The shooting went well until the third week when I felt that Mario O’Hara seemed aloof toward me. I noticed that he had toned down the intensity of the love scenes and also did other more “commercial” aspects with the movie. I reminded him that though risky, as all period films are, I agreed to do the project and that I was prepared to fight for it during censorship. Despite this assurance, we still could not communicate well with each other. To avoid unnecessary friction, I moved to a small hotel near Lubao, Pampanga.
Things got worse after that. He would change schedules without consulting with me. So, what the hell, I fired him. But before I did that, I asked Romy Suzara if he could take over the remaining five shooting days. He agreed. Our production deadline was delayed by 20 days but because we had a well-planned schedule, we still finished way ahead of all the other entries to the MMFF.

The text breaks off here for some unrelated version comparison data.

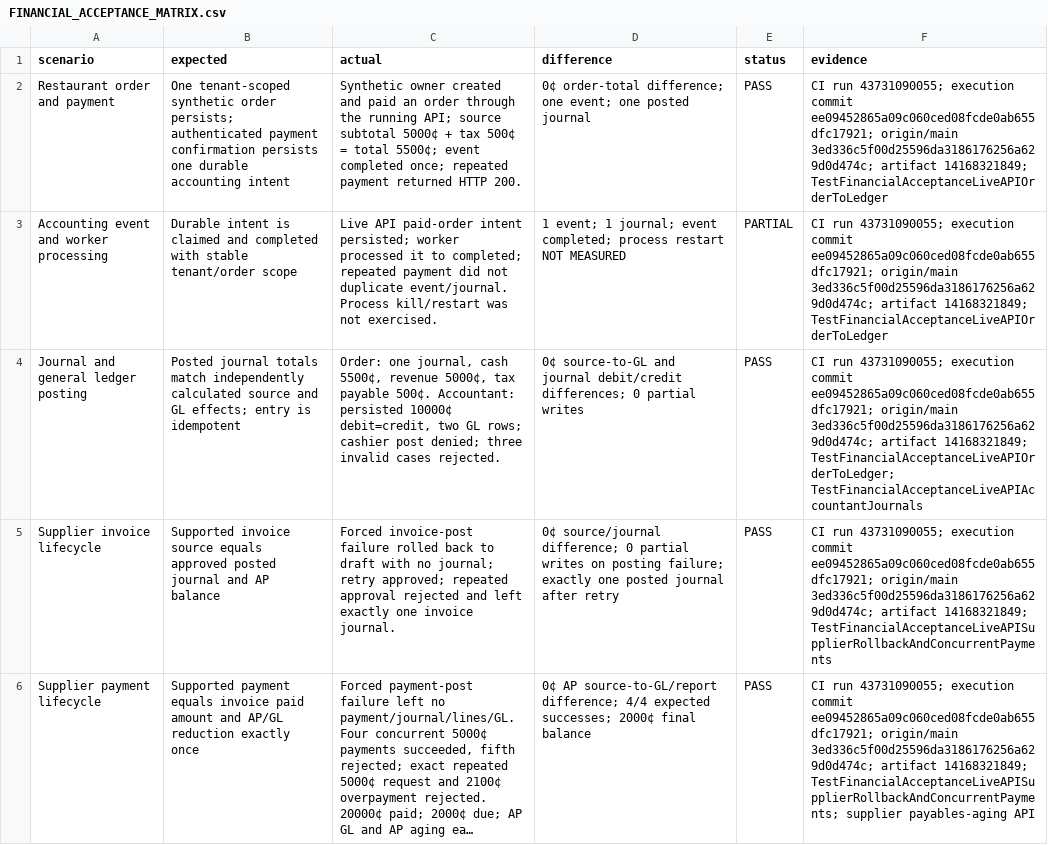
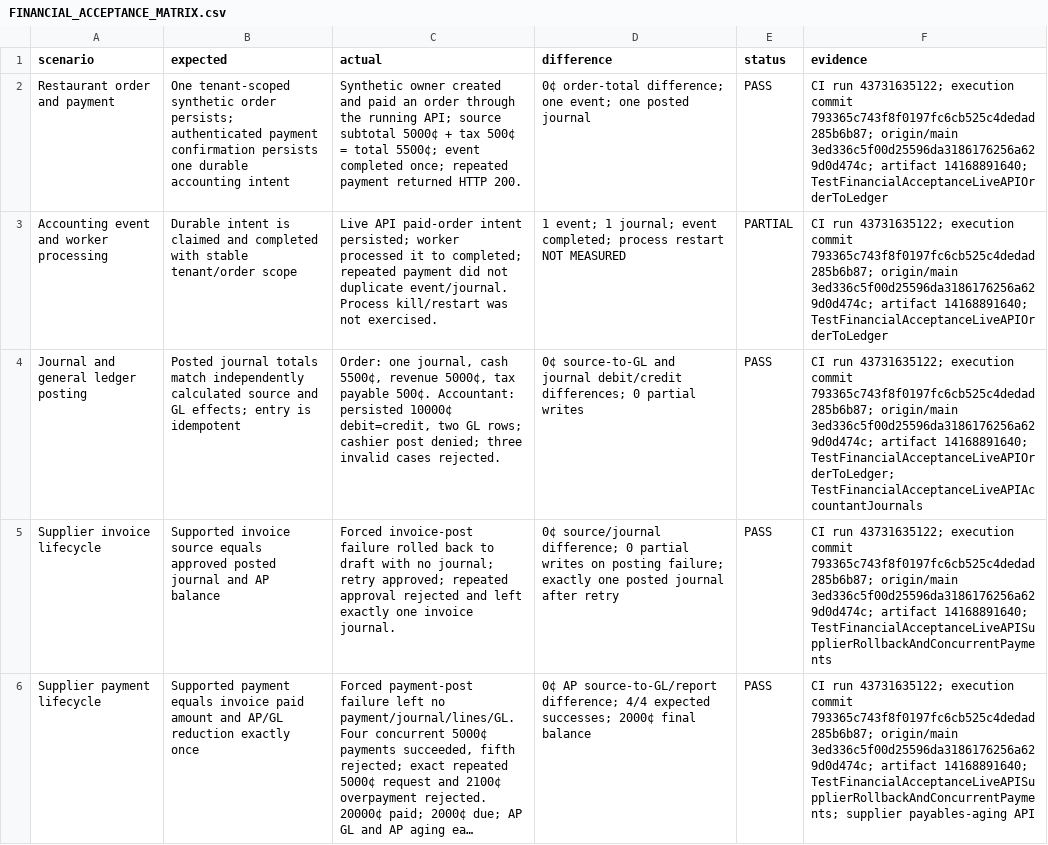
Before and after one commit to Yousef-Abdallah-1711/pos, a CSV file: audit-reports/financial-acceptance-phase3b-2026-11-15/FINANCIAL_ACCEPTANCE_MATRIX.csv, drawn as a sheet; only a part is shown; long unchanged cells end in …; the diff covers the shown part only; the diff names each change by its address in the sheet, - before the commit and + after, or states it on an @@ line.

Commit message:
docs: record latest phase 3b CI status

```diff
--- a/audit-reports/financial-acceptance-phase3b-2026-11-15/FINANCIAL_ACCEPTANCE_MATRIX.csv
+++ b/audit-reports/financial-acceptance-phase3b-2026-11-15/FINANCIAL_ACCEPTANCE_MATRIX.csv
-F2:F3 (evidence): CI run 43731090055; execution commit ee09452865a09c060ced08fcde0ab655dfc17921; origin/main 3ed336c5f00d25596da3186176256a629d0d474c; artifact 14168321849; TestFinancialAcceptanceLiveAPIOrderToLedger
+F2:F3 (evidence): CI run 43731635122; execution commit 793365c743f8f0197fc6cb525c4dedad285b6b87; origin/main 3ed336c5f00d25596da3186176256a629d0d474c; artifact 14168891640; TestFinancialAcceptanceLiveAPIOrderToLedger
-F4 (evidence): CI run 43731090055; execution commit ee09452865a09c060ced08fcde0ab655dfc17921; origin/main 3ed336c5f00d25596da3186176256a629d0d474c; artifact 14168321849; TestFinancialAcceptanceLiveAPIOrderToLedger; TestFinancialAcceptanceLiveAPIAccountantJournals
+F4 (evidence): CI run 43731635122; execution commit 793365c743f8f0197fc6cb525c4dedad285b6b87; origin/main 3ed336c5f00d25596da3186176256a629d0d474c; artifact 14168891640; TestFinancialAcceptanceLiveAPIOrderToLedger; TestFinancialAcceptanceLiveAPIAccountantJournals
-F5 (evidence): CI run 43731090055; execution commit ee09452865a09c060ced08fcde0ab655dfc17921; origin/main 3ed336c5f00d25596da3186176256a629d0d474c; artifact 14168321849; TestFinancialAcceptanceLiveAPISupplierRollbackAndConcurrentPayments
+F5 (evidence): CI run 43731635122; execution commit 793365c743f8f0197fc6cb525c4dedad285b6b87; origin/main 3ed336c5f00d25596da3186176256a629d0d474c; artifact 14168891640; TestFinancialAcceptanceLiveAPISupplierRollbackAndConcurrentPayments
-F6 (evidence): CI run 43731090055; execution commit ee09452865a09c060ced08fcde0ab655dfc17921; origin/main 3ed336c5f00d25596da3186176256a629d0d474c; artifact 14168321849; TestFinancialAcceptanceLiveAPISupplierRollbackAndConcurrentPayments; supplier…
+F6 (evidence): CI run 43731635122; execution commit 793365c743f8f0197fc6cb525c4dedad285b6b87; origin/main 3ed336c5f00d25596da3186176256a629d0d474c; artifact 14168891640; TestFinancialAcceptanceLiveAPISupplierRollbackAndConcurrentPayments; supplier…
```
Also changed, not shown: 12 edited cells elsewhere in this file, 1 other file.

Lino demanded his scenes removed
Oh, how Lino Brocka hated me for it! He was so angry. Mario O’Hara was his friend and as I said, pag tao nya ang kinalaban mo, kalaban mo si Lino Brocka. I remember, during the post-production of the movie at LVN where Lino was also doing work on his MMFF entry Inay, he would give me dagger looks at parang talagang gusto niya akong sakmalin pag kami ay nagkakasalubong sa swing door papunta sa office ng LVN. He even demanded that his scenes be removed from the movie. Acceding to his request, I eliminated his scenes except the one in which Alma Moreno was abducted. Talagang hindi puedeng tanggalin yung isang shot kasama si Lino. Galit na galit siya. Eh balitang-balita pa naman noon na strong contender ako for best actress in the MMFF awards night. Nanggigigil siya talaga at ipinagdadasal na huwag akong manalo. Hindi ako nanalo pero tatlo lamang kaming nominated for best actress – Liza Lorena for Ishmael Bernal’s Walang Katapusang Tag-araw, Vilma Santos for Celso Ad Castillo’s Burlesk Queen and myself for Bilanggong Birhen. Vilma Santos won. No hard feelings on my part. Vilma was very good in the movie.
After that came the FAMAS and Urian awards nights. Ganoon din; ipinagdasal din ni Lino na huwag sana akong manalo. Pero hindi siya nagwagi. After two years, his anger simmered down and eventually we became friends again. Hindi kami nag-away ni Lino na kaming dalawa ang dahilan ng pinag-awayan. It was always a third party that caused our rifts. We shared the same principles and fought for the same causes in the movie industry—to rid the industry of the patronage system whcih we both felt was a deterrent to professionalism. He was a great advocate of freedom of expression, and so was I. The movie industry owes Lino a debt of gratitude for inserting “freedom of expression” in the 1987 Constitution, without which the fight against censorship would be many times more difficult than it is now.
I shall always be proud to have been part of the many anti-censorship rallies that Lino led. He was a charismatic leader who inspired his followers. He never abandoned the principles he stood for. He was also very human and at times, hilariously stupefying.
I remember a rally we staged in Bohol Avenue in front of ABS-CBN where the MTRCB office was located at the time. Lino took the megaphone and spoke directly to Manoling Morato, who was supposedly in the building. His words were shockingly funny and unprintable, of course. Then Ishmael Bernal chided me: “Try and top that, Armida.” And I said, “No, hindi ko kaya.”
When Lino died, I was very sad. Mahirap mapalitan ang isang katulad niya.
This essay originally appeared in the book Armida, published by Monique Villonco and ABS-CBN Publishing.